Start of Data supplied
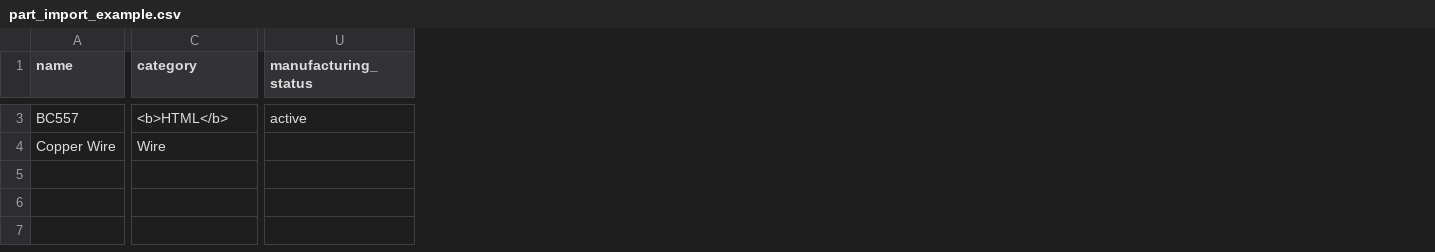
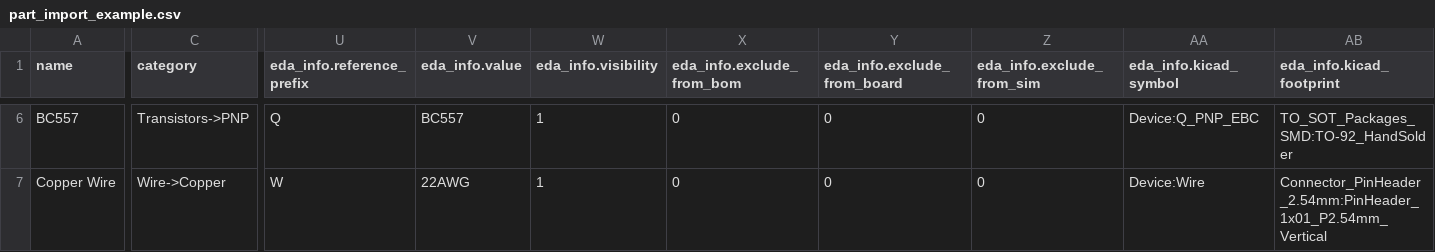
Before and after one commit to Part-DB/Part-DB-server, a CSV file: docs/assets/usage/import_export/part_import_example.csv, drawn as a sheet; only a part is shown, gaps mark what is left out; removed rows and columns are numbered as before the commit, all else as after; the diff covers the shown part only; the diff names each change by its address in the sheet, - before the commit and + after, or states it on an @@ line.

Commit message:
Update example import csv to schow real capatibilities

```diff
--- a/docs/assets/usage/import_export/part_import_example.csv
+++ b/docs/assets/usage/import_export/part_import_example.csv
-column U (manufacturing_status), row 3: active
+column U (eda_info.reference_prefix), rows 6-7: Q | W
+column V (eda_info.value), rows 6-7: BC557 | 22AWG
+column W (eda_info.visibility), rows 6-7: 1 | 1
+column X (eda_info.exclude_from_bom), rows 6-7: 0 | 0
+column Y (eda_info.exclude_from_board), rows 6-7: 0 | 0
+column Z (eda_info.exclude_from_sim), rows 6-7: 0 | 0
+column AA (eda_info.kicad_symbol), rows 6-7: Device:Q_PNP_EBC | Device:Wire
+column AB (eda_info.kicad_footprint), rows 6-7: TO_SOT_Packages_SMD:TO-92_HandSolder | Connector_PinHeader_2.54mm:PinHeader_1x01_P2.54mm_Vertical
-C6 (category): <b>HTML</b>
+C6 (category): Transistors->PNP
-C7 (category): Wire
+C7 (category): Wire->Copper
```
Also changed, not shown: 3 added rows and 44 edited cells elsewhere in this file.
End of Data supplied
Lines of the listing that include the string "category" are to be counted; state that count alone.

4